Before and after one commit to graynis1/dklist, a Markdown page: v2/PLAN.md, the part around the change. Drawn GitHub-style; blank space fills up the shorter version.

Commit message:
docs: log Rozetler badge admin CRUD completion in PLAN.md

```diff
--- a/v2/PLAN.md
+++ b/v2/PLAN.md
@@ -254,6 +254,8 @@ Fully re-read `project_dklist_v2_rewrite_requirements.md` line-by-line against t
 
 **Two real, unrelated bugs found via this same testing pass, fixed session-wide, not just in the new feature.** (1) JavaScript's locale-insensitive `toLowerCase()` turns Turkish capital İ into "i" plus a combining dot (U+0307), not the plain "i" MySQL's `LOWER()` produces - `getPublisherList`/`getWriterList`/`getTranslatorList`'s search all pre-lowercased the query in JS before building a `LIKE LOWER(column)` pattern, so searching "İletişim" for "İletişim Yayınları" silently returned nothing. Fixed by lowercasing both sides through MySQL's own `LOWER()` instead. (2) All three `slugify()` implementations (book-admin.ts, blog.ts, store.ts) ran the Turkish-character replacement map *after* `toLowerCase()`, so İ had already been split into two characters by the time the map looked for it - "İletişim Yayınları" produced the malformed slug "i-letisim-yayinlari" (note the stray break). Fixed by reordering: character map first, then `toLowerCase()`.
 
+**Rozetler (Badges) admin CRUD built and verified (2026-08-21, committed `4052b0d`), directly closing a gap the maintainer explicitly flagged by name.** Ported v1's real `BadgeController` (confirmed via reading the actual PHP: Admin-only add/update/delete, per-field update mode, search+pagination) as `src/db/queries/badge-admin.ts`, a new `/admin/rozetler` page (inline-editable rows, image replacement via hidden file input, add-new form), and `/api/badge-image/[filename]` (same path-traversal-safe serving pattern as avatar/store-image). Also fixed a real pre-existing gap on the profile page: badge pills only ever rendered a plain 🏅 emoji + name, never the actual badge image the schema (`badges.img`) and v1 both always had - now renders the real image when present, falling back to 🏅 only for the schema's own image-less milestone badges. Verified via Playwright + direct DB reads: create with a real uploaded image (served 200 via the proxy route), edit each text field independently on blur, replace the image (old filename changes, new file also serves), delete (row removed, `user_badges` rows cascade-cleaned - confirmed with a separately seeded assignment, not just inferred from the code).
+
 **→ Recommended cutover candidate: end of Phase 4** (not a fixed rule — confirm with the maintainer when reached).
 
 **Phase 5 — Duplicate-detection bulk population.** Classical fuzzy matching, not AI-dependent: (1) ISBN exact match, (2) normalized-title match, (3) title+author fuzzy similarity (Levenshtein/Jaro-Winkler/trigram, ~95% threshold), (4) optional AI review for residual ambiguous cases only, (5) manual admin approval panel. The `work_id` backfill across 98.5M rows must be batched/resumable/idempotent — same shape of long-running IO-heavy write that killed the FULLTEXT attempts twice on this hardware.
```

——

# [Exercise details]
If a line in the records above has the word "PLAN", copy it out.

# [Worked solution]
Before and after one commit to graynis1/dklist, a Markdown page: v2/PLAN.md, the part around the change. Drawn GitHub-style; blank space fills up the shorter version.
docs: log Rozetler badge admin CRUD completion in PLAN.md
--- a/v2/PLAN.md
+++ b/v2/PLAN.md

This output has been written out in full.